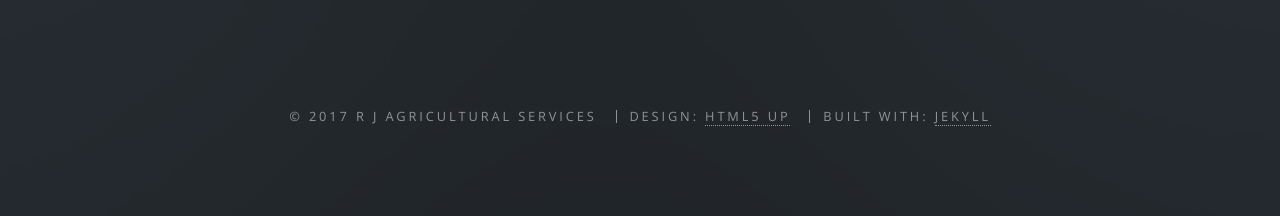
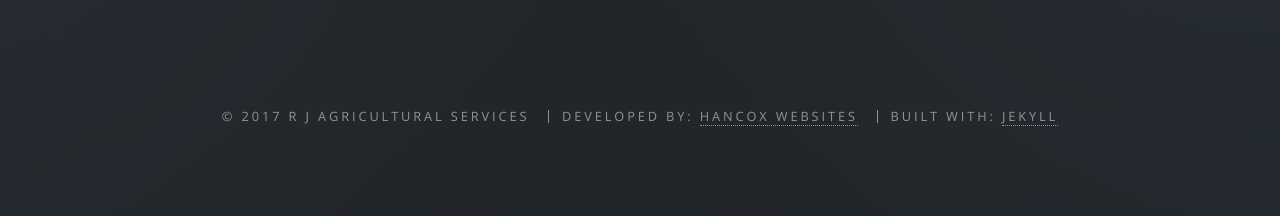
Before and after one commit to programmingJon/RJAgriculturalServices, a Jekyll site: the page built from index.html, in a window 1280 px wide. Shown: the part 3840-4056 px from the top of the page. Built offline with Jekyll 4.4.1, drawn with Linux system fonts in a browser that asks for light colours.

Commit message:
Trying to get css to work on github pages

```diff
--- a/_config.yml
+++ b/_config.yml
@@ -8,7 +8,7 @@
 owner: R J Agricultural Services
 first_published: 2017
 email: your-email@domain.com
-baseurl: "" # the subpath of your site, e.g. /blog
+baseurl: "/Test-Jekyll-Site" # the subpath of your site, e.g. /blog
 url: "" # the base hostname & protocol for your site
 permalink: pretty
 social:
--- a/_includes/footer.html
+++ b/_includes/footer.html
@@ -21,7 +21,7 @@
     {% endif %}
     {{ thisyear }}
     {% if site.owner %}{{ site.owner }}{% else %}{{ site.title }}{% endif %}</li>
-    <li>Design: <a href="http://html5up.net" target="_blank">HTML5 UP</a></li>
+    <li>Developed by: <a href="http://hancoxwebsites.co.uk" target="_blank">Hancox Websites</a></li>
     <li>Built with: <a href="http://jekyllrb.com" target="_blank">Jekyll</a></li>
   </ul>
 </footer>
```
Also changed, not shown: 4 other files.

— REQUIRED ACTION —
Every entry should be written out word for word, except for its pictures.

— YOUR SOLUTION —
Before and after one commit to programmingJon/RJAgriculturalServices, a Jekyll site: the page built from index.html, in a window 1280 px wide. Shown: the part 3840-4056 px from the top of the page. Built offline with Jekyll 4.4.1, drawn with Linux system fonts in a browser that asks for light colours.

Commit message:
Trying to get css to work on github pages

```diff
--- a/_config.yml
+++ b/_config.yml
@@ -8,7 +8,7 @@
 owner: R J Agricultural Services
 first_published: 2017
 email: your-email@domain.com
-baseurl: "" # the subpath of your site, e.g. /blog
+baseurl: "/Test-Jekyll-Site" # the subpath of your site, e.g. /blog
 url: "" # the base hostname & protocol for your site
 permalink: pretty
 social:
--- a/_includes/footer.html
+++ b/_includes/footer.html
@@ -21,7 +21,7 @@
     {% endif %}
     {{ thisyear }}
     {% if site.owner %}{{ site.owner }}{% else %}{{ site.title }}{% endif %}</li>
-    <li>Design: <a href="http://html5up.net" target="_blank">HTML5 UP</a></li>
+    <li>Developed by: <a href="http://hancoxwebsites.co.uk" target="_blank">Hancox Websites</a></li>
     <li>Built with: <a href="http://jekyllrb.com" target="_blank">Jekyll</a></li>
   </ul>
 </footer>
```
Also changed, not shown: 4 other files.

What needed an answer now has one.